**Activity**
Go through the entries below and copy each line that holds the word "backgroundColor".
☆ ☆ ☆ ☆ ☆ ☆ ☆
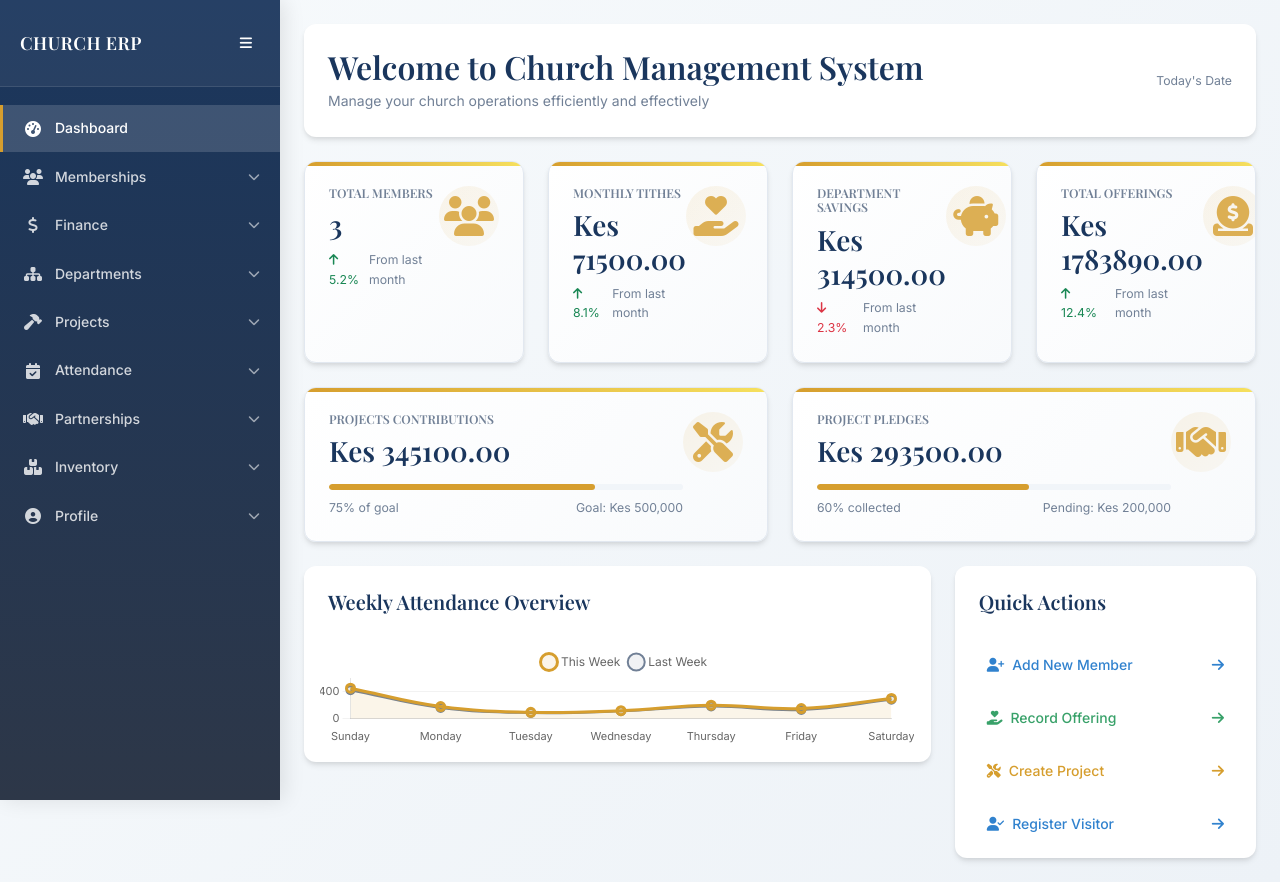
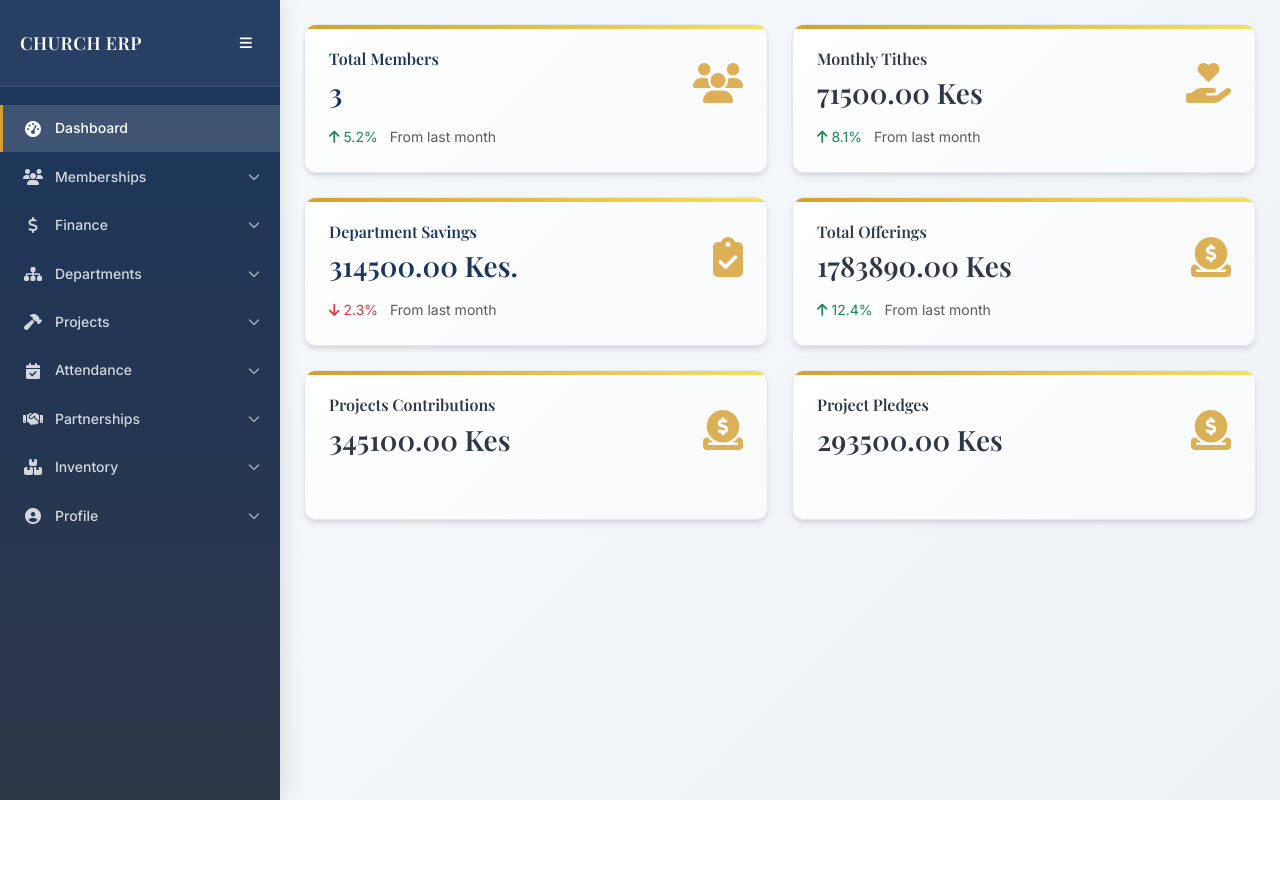
Before and after one commit to Paulndambo/Church-Management-System, a Django app: page / in a window 1280 px wide. After the commit the page ends 800 px from the top, so only its background shows below. Run offline with Django 5.2, Linux system fonts and the light colour scheme; a user stored in the database is signed in; data comes from the database, SQL or seed files in the repository; some libraries are stand-ins or nearby versions.

Commit message:
Update home.html

```diff
--- a/templates/home.html
+++ b/templates/home.html
@@ -1,292 +1,157 @@
 {% extends "base.html" %}
 
 {% block content %}
-<!-- Welcome Header -->
-<div class="row mb-4">
-    <div class="col-12">
-        <div class="card">
-            <div class="card-body p-4">
-                <div class="d-flex justify-content-between align-items-center">
-                    <div>
-                        <h2 class="mb-1">Welcome to Church Management System</h2>
-                        <p class="text-church-gray mb-0">Manage your church operations efficiently and effectively</p>
+<!-- Stats Row -->
+<div class="row g-4 mb-4">
+            <div class="col-xl-6 col-md-6">
+                <div class="card card-stat h-100">
+                    <div class="card-body">
+                        <div class="d-flex justify-content-between align-items-center">
+                            <div>
+                                <h6 class="text-church-primary">Total Members</h6>
+                                <h3 class="text-church-primary">{{total_members}}</h3>
+                            </div>
+                            <i class="fas fa-users stats-icon text-church-gold"></i>
+                        </div>
+                        <div class="mt-2">
+                            <span class="text-success"><i class="fas fa-arrow-up"></i> 5.2%</span>
+                            <span class="text-muted ms-2">From last month</span>
+                        </div>
                     </div>
-                    <div class="text-end">
-                        <div class="text-church-gray small">Today's Date</div>
-                        <div class="fw-bold">{{ today|date:"F j, Y" }}</div>
+                </div>
+            </div>
+
+            <div class="col-xl-6 col-md-6">
+                <div class="card card-stat h-100">
+                    <div class="card-body">
+                        <div class="d-flex justify-content-between align-items-center">
+                            <div>
+                                <h6 class="text-church-secondary">Monthly Tithes</h6>
+                                <h3 class="text-church-secondary">{{tithes_total}} Kes</h3>
+                            </div>
+                            <i class="fas fa-hand-holding-heart stats-icon text-church-gold"></i>
+                        </div>
+                        <div class="mt-2">
+                            <span class="text-success"><i class="fas fa-arrow-up"></i> 8.1%</span>
+                            <span class="text-muted ms-2">From last month</span>
+                        </div>
+                    </div>
+                </div>
+            </div>
+
+            <div class="col-xl-6 col-md-6">
+                <div class="card card-stat h-100">
+                    <div class="card-body">
+                        <div class="d-flex justify-content-between align-items-center">
+                            <div>
+                                <h6 class="text-church-primary">Department Savings</h6>
+                                <h3 class="text-church-primary">{{total_department_savings}} Kes.</h3>
+                            </div>
+                            <i class="fas fa-clipboard-check stats-icon text-church-gold"></i>
+                        </div>
+                        <div class="mt-2">
+                            <span class="text-danger"><i class="fas fa-arrow-down"></i> 2.3%</span>
+                            <span class="text-muted ms-2">From last month</span>
+                        </div>
+                    </div>
+                </div>
+            </div>
+
+            <div class="col-xl-6 col-md-6">
+                <div class="card card-stat h-100">
+                    <div class="card-body">
+                        <div class="d-flex justify-content-between align-items-center">
+                            <div>
+                                <h6 class="text-church-secondary">Total Offerings</h6>
+                                <h3 class="text-church-secondary">{{total_offerings}} Kes</h3>
+                            </div>
+                            <i class="fas fa-donate stats-icon text-church-gold"></i>
+                        </div>
+                        <div class="mt-2">
+                            <span class="text-success"><i class="fas fa-arrow-up"></i> 12.4%</span>
+                            <span class="text-muted ms-2">From last month</span>
+                        </div>
+                    </div>
+                </div>
+            </div>
+
+            <div class="col-xl-6 col-md-6">
+                <div class="card card-stat h-100">
+                    <div class="card-body">
+                        <div class="d-flex justify-content-between align-items-center">
+                            <div>
+                                <h6 class="text-church-secondary">Projects Contributions</h6>
+                                <h3 class="text-church-secondary">{{projects_contributions}} Kes</h3>
+                            </div>
+                            <i class="fas fa-donate stats-icon text-church-gold"></i>
+                        </div>
+                        <div class="mt-2">
+                            <span class="text-success"></span>
+                            <span class="text-muted ms-2"></span>
+                        </div>
+                    </div>
+                </div>
+            </div>
+
+            <div class="col-xl-6 col-md-6">
+                <div class="card card-stat h-100">
+                    <div class="card-body">
+                        <div class="d-flex justify-content-between align-items-center">
+                            <div>
+                                <h6 class="text-church-secondary">Project Pledges</h6>
+                                <h3 class="text-church-secondary">{{projects_pledges}} Kes</h3>
+                            </div>
+                            <i class="fas fa-donate stats-icon text-church-gold"></i>
+                        </div>
+                        <div class="mt-2">
+                            <span class="text-success"></span>
+                            <span class="text-muted ms-2"></span>
+                        </div>
                     </div>
                 </div>
             </div>
         </div>
-    </div>
-</div>
 
-<!-- Stats Row -->
-<div class="row g-4 mb-4">
-    <!-- Total Members -->
-    <div class="col-xl-3 col-lg-6 col-md-6">
-        <div class="card card-stat h-100">
-            <div class="card-body">
-                <div class="d-flex justify-content-between align-items-start">
-                    <div class="flex-grow-1">
-                        <h6 class="text-church-gray text-uppercase small fw-semibold mb-2">Total Members</h6>
-                        <h3 class="text-church-primary mb-2">{{total_members}}</h3>
-                        <div class="d-flex align-items-center">
-                            <span class="text-success small me-2">
-                                <i class="fas fa-arrow-up"></i> 5.2%
-                            </span>
-                            <span class="text-church-gray small">From last month</span>
-                        </div>
-                    </div>
-                    <div class="stats-icon-wrapper">
-                        <i class="fas fa-users stats-icon"></i>
-                    </div>
-                </div>
-            </div>
-        </div>
-    </div>
 
-    <!-- Monthly Tithes -->
-    <div class="col-xl-3 col-lg-6 col-md-6">
-        <div class="card card-stat h-100">
-            <div class="card-body">
-                <div class="d-flex justify-content-between align-items-start">
-                    <div class="flex-grow-1">
-                        <h6 class="text-church-gray text-uppercase small fw-semibold mb-2">Monthly Tithes</h6>
-                        <h3 class="text-church-primary mb-2">Kes {{tithes_total}}</h3>
-                        <div class="d-flex align-items-center">
-                            <span class="text-success small me-2">
-                                <i class="fas fa-arrow-up"></i> 8.1%
-                            </span>
-                            <span class="text-church-gray small">From last month</span>
-                        </div>
-                    </div>
-                    <div class="stats-icon-wrapper">
-                        <i class="fas fa-hand-holding-heart stats-icon"></i>
-                    </div>
-                </div>
-            </div>
-        </div>
-    </div>
-
-    <!-- Department Savings -->
-    <div class="col-xl-3 col-lg-6 col-md-6">
-        <div class="card card-stat h-100">
-            <div class="card-body">
-                <div class="d-flex justify-content-between align-items-start">
-                    <div class="flex-grow-1">
-                        <h6 class="text-church-gray text-uppercase small fw-semibold mb-2">Department Savings</h6>
-                        <h3 class="text-church-primary mb-2">Kes {{total_department_savings}}</h3>
-                        <div class="d-flex align-items-center">
-                            <span class="text-danger small me-2">
-                                <i class="fas fa-arrow-down"></i> 2.3%
-                            </span>
-                            <span class="text-church-gray small">From last month</span>
-                        </div>
-                    </div>
-                    <div class="stats-icon-wrapper">
-                        <i class="fas fa-piggy-bank stats-icon"></i>
-                    </div>
-                </div>
-            </div>
-        </div>
-    </div>
-
-    <!-- Total Offerings -->
-    <div class="col-xl-3 col-lg-6 col-md-6">
-        <div class="card card-stat h-100">
-            <div class="card-body">
-                <div class="d-flex justify-content-between align-items-start">
-                    <div class="flex-grow-1">
-                        <h6 class="text-church-gray text-uppercase small fw-semibold mb-2">Total Offerings</h6>
-                        <h3 class="text-church-primary mb-2">Kes {{total_offerings}}</h3>
-                        <div class="d-flex align-items-center">
-                            <span class="text-success small me-2">
-                                <i class="fas fa-arrow-up"></i> 12.4%
-                            </span>
-                            <span class="text-church-gray small">From last month</span>
-                        </div>
-                    </div>
-                    <div class="stats-icon-wrapper">
-                        <i class="fas fa-donate stats-icon"></i>
-                    </div>
-                </div>
-            </div>
-        </div>
-    </div>
-</div>
-
-<!-- Second Row Stats -->
-<div class="row g-4 mb-4">
-    <!-- Projects Contributions -->
-    <div class="col-xl-6 col-lg-6">
-        <div class="card card-stat h-100">
-            <div class="card-body">
-                <div class="d-flex justify-content-between align-items-start">
-                    <div class="flex-grow-1">
-                        <h6 class="text-church-gray text-uppercase small fw-semibold mb-2">Projects Contributions</h6>
-                        <h3 class="text-church-primary mb-2">Kes {{projects_contributions}}</h3>
-                        <div class="progress mt-3" style="height: 6px;">
-                            <div class="progress-bar bg-church-gold" style="width: 75%"></div>
-                        </div>
-                        <div class="d-flex justify-content-between mt-2">
-                            <span class="text-church-gray small">75% of goal</span>
-                            <span class="text-church-gray small">Goal: Kes 500,000</span>
-                        </div>
-                    </div>
-                    <div class="stats-icon-wrapper">
-                        <i class="fas fa-tools stats-icon"></i>
-                    </div>
-                </div>
-            </div>
-        </div>
-    </div>
-
-    <!-- Project Pledges -->
-    <div class="col-xl-6 col-lg-6">
-        <div class="card card-stat h-100">
-            <div class="card-body">
-                <div class="d-flex justify-content-between align-items-start">
-                    <div class="flex-grow-1">
-                        <h6 class="text-church-gray text-uppercase small fw-semibold mb-2">Project Pledges</h6>
-                        <h3 class="text-church-primary mb-2">Kes {{projects_pledges}}</h3>
-                        <div class="progress mt-3" style="height: 6px;">
-                            <div class="progress-bar bg-church-gold" style="width: 60%"></div>
-                        </div>
-                        <div class="d-flex justify-content-between mt-2">
-                            <span class="text-church-gray small">60% collected</span>
-                            <span class="text-church-gray small">Pending: Kes 200,000</span>
-                        </div>
-                    </div>
-                    <div class="stats-icon-wrapper">
-                        <i class="fas fa-handshake stats-icon"></i>
-                    </div>
-                </div>
-            </div>
-        </div>
-    </div>
-</div>
-
-<!-- Charts Row -->
-<div class="row g-4">
-    <!-- Attendance Chart -->
-    <div class="col-xl-8 col-lg-7">
-        <div class="card">
-            <div class="card-header bg-transparent border-0">
-                <h5 class="card-title mb-0">Weekly Attendance Overview</h5>
-            </div>
-            <div class="card-body">
-                <canvas id="attendanceChart" height="100"></canvas>
-            </div>
-        </div>
-    </div>
-
-    <!-- Quick Actions -->
-    <div class="col-xl-4 col-lg-5">
-        <div class="card">
-            <div class="card-header bg-transparent border-0">
-                <h5 class="card-title mb-0">Quick Actions</h5>
-            </div>
-            <div class="card-body">
-                <div class="d-grid gap-3">
-                    <a href="{% url 'members' %}" class="btn btn-outline-primary d-flex align-items-center justify-content-between">
-                        <span><i class="fas fa-user-plus me-2"></i>Add New Member</span>
-                        <i class="fas fa-arrow-right"></i>
-                    </a>
-                    <a href="{% url 'offerings' %}" class="btn btn-outline-success d-flex align-items-center justify-content-between">
-                        <span><i class="fas fa-hand-holding-heart me-2"></i>Record Offering</span>
-                        <i class="fas fa-arrow-right"></i>
-                    </a>
-                    <a href="{% url 'projects' %}" class="btn btn-outline-warning d-flex align-items-center justify-content-between">
-                        <span><i class="fas fa-tools me-2"></i>Create Project</span>
-                        <i class="fas fa-arrow-right"></i>
-                    </a>
-                    <a href="{% url 'visitors' %}" class="btn btn-outline-info d-flex align-items-center justify-content-between">
-                        <span><i class="fas fa-user-check me-2"></i>Register Visitor</span>
-                        <i class="fas fa-arrow-right"></i>
-                    </a>
-                </div>
-            </div>
-        </div>
-    </div>
-</div>
 {% endblock content %}
 
 {% block additional_scripts %}
 <script>
-    document.addEventListener('DOMContentLoaded', function() {
+
         // Attendance Chart
         const attendanceCtx = document.getElementById('attendanceChart').getContext('2d');
         const attendanceChart = new Chart(attendanceCtx, {
-            type: 'line',
+            type: 'doughnut',
             data: {
-                labels: ['Sunday', 'Monday', 'Tuesday', 'Wednesday', 'Thursday', 'Friday', 'Saturday'],
+                labels: ['Sunday Service', 'Midweek Prayer', 'Youth Group', 'Bible Study'],
                 datasets: [{
-                    label: 'This Week',
-                    data: [450, 180, 95, 120, 200, 150, 300],
-                    borderColor: '#d69e2e',
-                    backgroundColor: 'rgba(214, 158, 46, 0.1)',
-                    borderWidth: 3,
-                    fill: true,
-                    tension: 0.4
-                }, {
-                    label: 'Last Week',
-                    data: [420, 160, 85, 110, 180, 130, 280],
-                    borderColor: '#718096',
-                    backgroundColor: 'rgba(113, 128, 150, 0.1)',
+                    data: [450, 180, 95, 120],
+                    backgroundColor: [
+                        '#d4af37',
+                        '#8b4513',
+                        '#2c1810',
+                        '#f4e4a6'
+                    ],
                     borderWidth: 2,
-                    fill: false,
-                    tension: 0.4
+                    borderColor: '#ffffff'
                 }]
             },
             options: {
                 responsive: true,
-                maintainAspectRatio: false,
+                maintainAspectRatio: true,
                 plugins: {
                     legend: {
-                        position: 'top',
+                        position: 'bottom',
                         labels: {
                             font: {
-                                family: 'Inter',
+                                family: 'Crimson Text',
                                 size: 12
                             },
-                            usePointStyle: true
+                            padding: 15
                         }
-                    }
-                },
-                scales: {
-                    y: {
-                        beginAtZero: true,
-                        grid: {
-                            color: 'rgba(0,0,0,0.05)'
-                        },
-                        ticks: {
-                            font: {
-                                family: 'Inter',
-                                size: 11
-                            }
-                        }
-                    },
-                    x: {
-                        grid: {
-                            display: false
-                        },
-                        ticks: {
-                            font: {
-                                family: 'Inter',
-                                size: 11
-                            }
-                        }
-                    }
-                },
-                elements: {
-                    point: {
-                        radius: 4,
-                        hoverRadius: 6
                     }
                 }
             }
         });
-    });
-</script>
+    </script>
 {% endblock additional_scripts %}
```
☆ ☆ ☆ ☆ ☆ ☆ ☆
**Exercise response**
-                    backgroundColor: 'rgba(214, 158, 46, 0.1)',
-                    backgroundColor: 'rgba(113, 128, 150, 0.1)',
+                    backgroundColor: [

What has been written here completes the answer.